It is a pleasure to serve under your chairmanship, Mr Gray. I agree with the powerful opening remarks of Marion Fellows and thank her for securing the debate. Other hon. Members have made important points about the significance of post offices for local communities and town centres, which I will focus on.
A tsunami of post offices and post office counters were lost in my constituency after 2011. We then had 10 post office counters—no Crown post office—of which we have lost three in the three years since 2017. The most important served Brentford high street, where the community has doubled in the past 10 years, to roughly 10,000 to 15,000 households.
The post office counter was in a shop in the middle of the town centre, where many buses passed. It served a large population and a large number of small businesses. There was a one-year notice period during which everyone knew that the parade building in which the post office was situated had to be emptied because it was due for redevelopment, so the post office could not remain in the premises. The building has subsequently been demolished. It also happened that the postmaster decided that he did not want to carry on the business, which is an issue in itself.
The good news is that a couple of months from now—18 months after the post office counter closed, during which time we have had no service in the whole of Brentford—we will get a new counter at Costcutter on the high street. We will have had 18 months without a service that many people feel is vital. We could have avoided the gap, because the Post Office, the local authority, I as the MP and the local councillors knew that there was a need to find new premises and probably a new postmaster. The Post Office sought applications, but in the first round there were only two applicants from the many businesses and organisations in Brentford that could have opened a counter. Neither fitted the criteria, so there was another application round. I am not sure whether Costcutter tipped over the bar in that round and was accepted or whether there was a third round.
Why are people not applying for or retaining counters? As the hon. Member for Motherwell and Wishaw and other hon. Members have mentioned, it is because the margins are so slim, the pay is too low, the requirements for only a qualified person to cover the post office counter make it restrictive in terms of leave and sickness, the increase in robberies and violence makes retail businesses physically risky, and the Horizon project has damaged the Post Office’s reputation. What is the Post Office doing about that? I understand that it has an element of a public sector duty as a fully Government-owned company that, as we all see, provides essential public services.
In my correspondence and meetings with the Post Office, frankly, I have found it very passive. I have received no coherent response from it or the former Minister—I have not had a chance to speak to the current Minister about it. From the response, it feels as though the Post Office is passive. A Post Office representative told me yesterday that, “If no one applies, what can we do about it?” That is not a proactive response from an important Government-overseen operation.
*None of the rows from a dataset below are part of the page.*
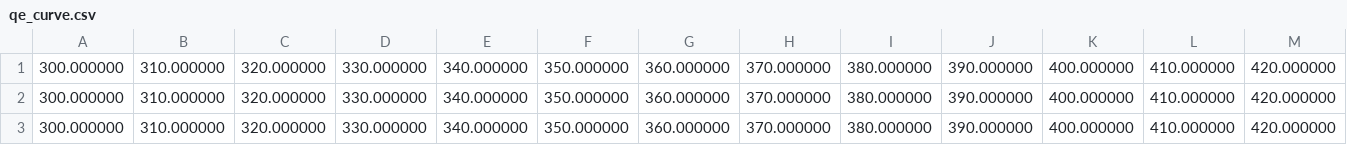
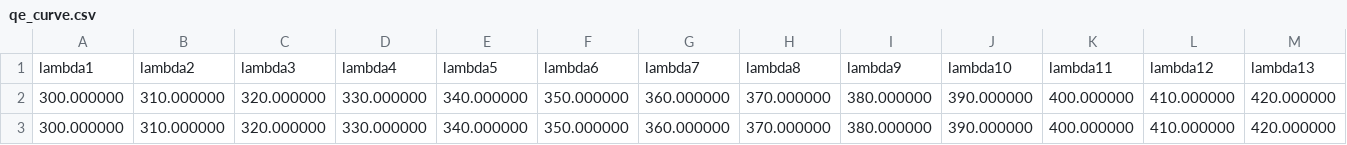
Before and after one commit to HCWassim/scaps_db_generator, a CSV file: csv/qe_curve.csv, drawn as a sheet; only a part is shown; the shorter side is filled out with more unchanged rows; rows hold the shown columns only; the diff names each change by its address in the sheet, - before the commit and + after, or states it on an @@ line.

Commit message:
feature - mise en place de la génération du dataset final

```diff
--- a/csv/qe_curve.csv
+++ b/csv/qe_curve.csv
+row 1: lambda1 | lambda2 | lambda3 | lambda4 | lambda5 | lambda6 | lambda7 | lambda8 | lambda9 | lambda10 | lambda11 | lambda12 | lambda13
```
Also changed, not shown: csv/iv_curve.csv, 4 other files.
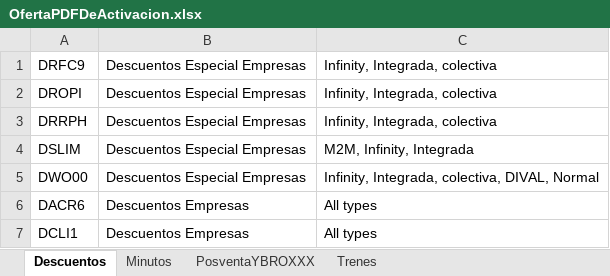
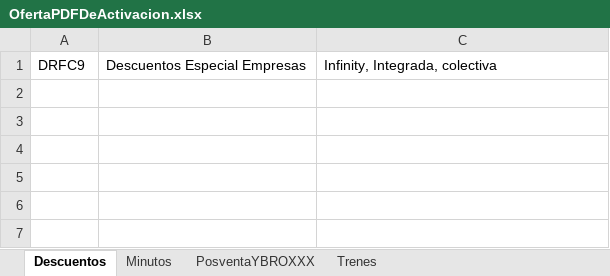
Before and after one commit to ahm22508/Automation_Oferta_And_Anexion_De_Cif_Cases, an Excel workbook: OfertaPDFDeActivacion.xlsx, sheet Descuentos, drawn as a sheet; values as stored, in another font and other column widths than the file's, no borders; the diff names each change by its address in the sheet, - before the commit and + after, or states it on an @@ line.

```diff
--- a/OfertaPDFDeActivacion.xlsx (sheet Descuentos)
+++ b/OfertaPDFDeActivacion.xlsx (sheet Descuentos)
-row 2: DROPI | Descuentos Especial Empresas | Infinity, Integrada, colectiva
-row 3: DRRPH | Descuentos Especial Empresas | Infinity, Integrada, colectiva
-row 4: DSLIM | Descuentos Especial Empresas | M2M, Infinity, Integrada
-row 5: DWO00 | Descuentos Especial Empresas | Infinity, Integrada, colectiva, DIVAL, Normal
-row 6: DACR6 | Descuentos Empresas | All types
-row 7: DCLI1 | Descuentos Empresas | All types
```
Also changed, not shown: sheet Minutos, sheet Trenes, sheet PosventaYBROXXX, PlantillaCM.xlsx, 4 other files.
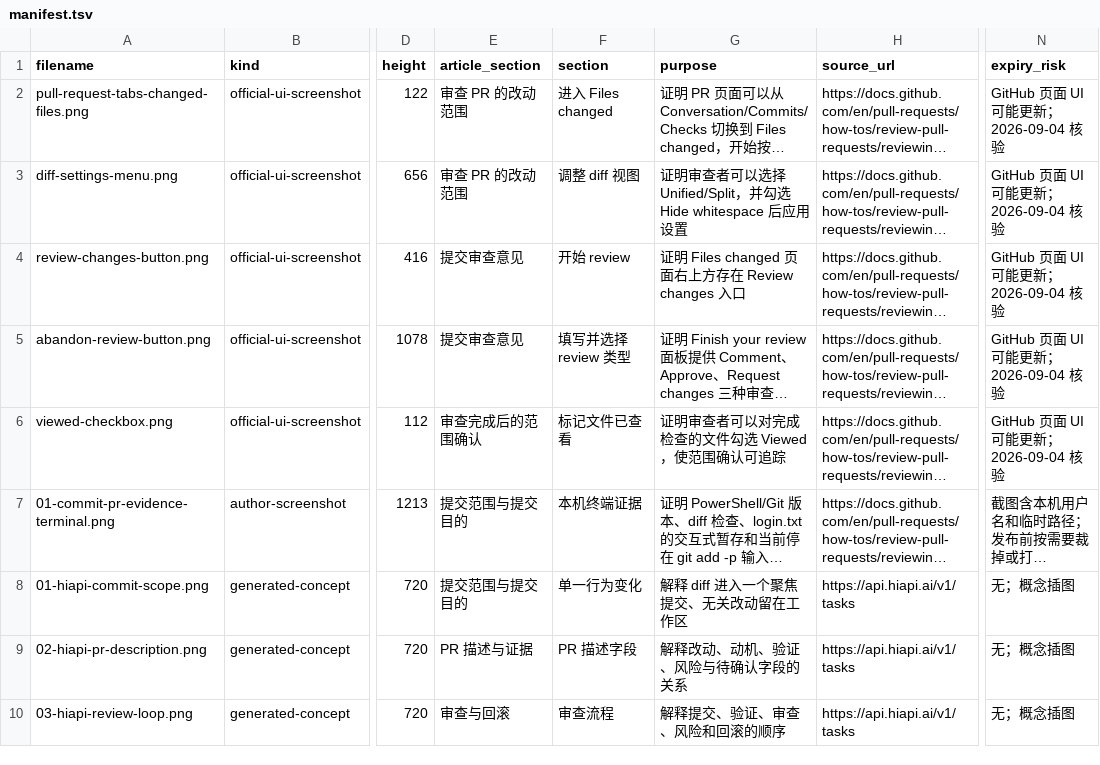
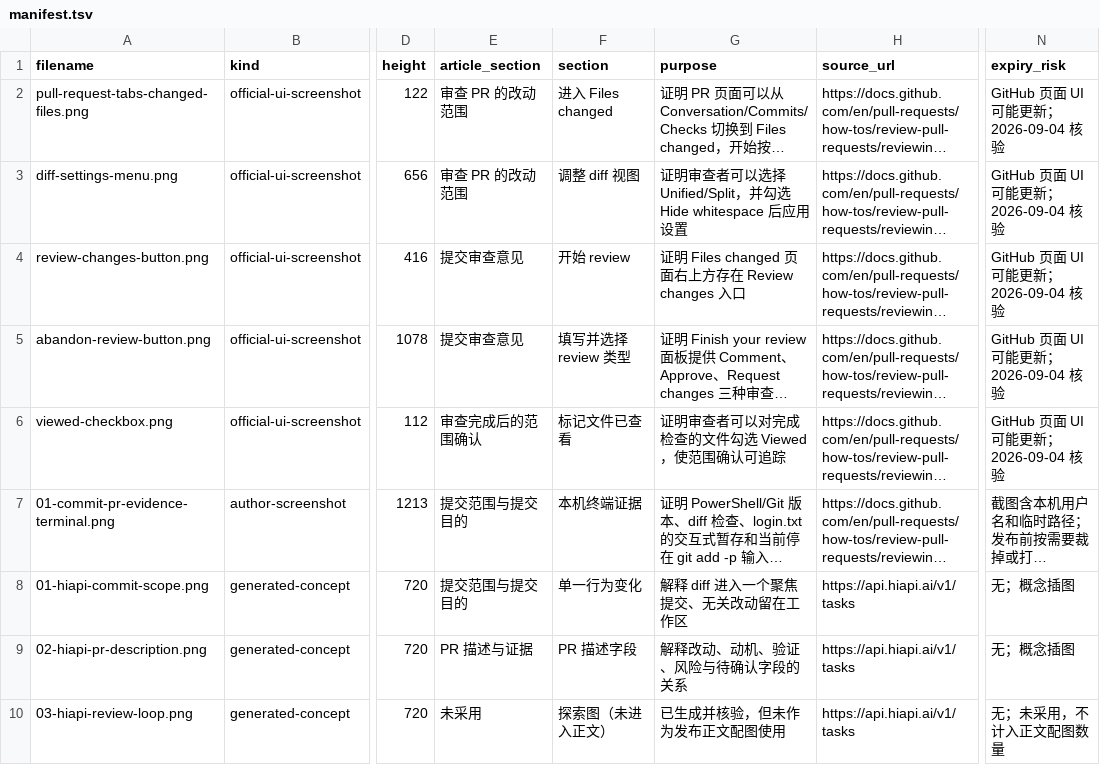
Before and after one commit to awefoundry/codex-handbook, a TSV file: 05-Git协作与代码审查/05-怎样写出可审查的Commit和PR-范围验证证据与风险-图片备份-20260903-2116/manifest.tsv, drawn as a sheet; only a part is shown, gaps mark what is left out; long unchanged cells end in …; the diff names each change by its address in the sheet, - before the commit and + after, or states it on an @@ line.

```diff
--- a/05-Git协作与代码审查/05-怎样写出可审查的Commit和PR-范围验证证据与风险-图片备份-20260903-2116/manifest.tsv
+++ b/05-Git协作与代码审查/05-怎样写出可审查的Commit和PR-范围验证证据与风险-图片备份-20260903-2116/manifest.tsv
-E10 (article_section): 审查与回滚
+E10 (article_section): 未采用
-F10 (section): 审查流程
+F10 (section): 探索图（未进入正文）
-G10 (purpose): 解释提交、验证、审查、风险和回滚的顺序
+G10 (purpose): 已生成并核验，但未作为发布正文配图使用
-N10 (expiry_risk): 无；概念插图
+N10 (expiry_risk): 无；未采用，不计入正文配图数量
```
Also changed, not shown: 4 other files.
The Post Office access criteria require
“99% of the UK population to be within three miles of their nearest post office outlet” and
“95% of the total urban population across the UK to be within one mile of their nearest post office outlet”,
but that does not make a lot of sense if the community, or the place that people can get to by bus, does not have a post office. There is a post office just over a mile from Brentford, but people cannot get there by bus and there is nowhere to park anywhere near it, because it is a tiny little shop. We should have one in Brentford town centre. The Post Office should recognise that. I have now been told that the Post Office has realised that Brentford is a priority and should have a main post office, but why did it not think Brentford was a priority two years ago, when we knew that there was going to be an issue?
I ask the Minister and the Post Office to work together to address the public sector duty and deliver a core service in all town centres, which we could define. We could use the PTAL—public transport accessibility level—grading used in planning to define the criteria for the quality of public transport access, parking and so on. We could also look at grants and the transaction costs.
The hon. Member for Motherwell and Wishaw talked about business declining in the Post Office’s core services, which is true, because many people use services online that they used to go to the post office for, but where is the Post Office looking at new business nationally, such as basic banking and new opportunities? Where is the entrepreneurial spirit to combine the best of private sector entrepreneurialism and new technology with the public sector duty—in a sense, the Government-perceived monopoly for services?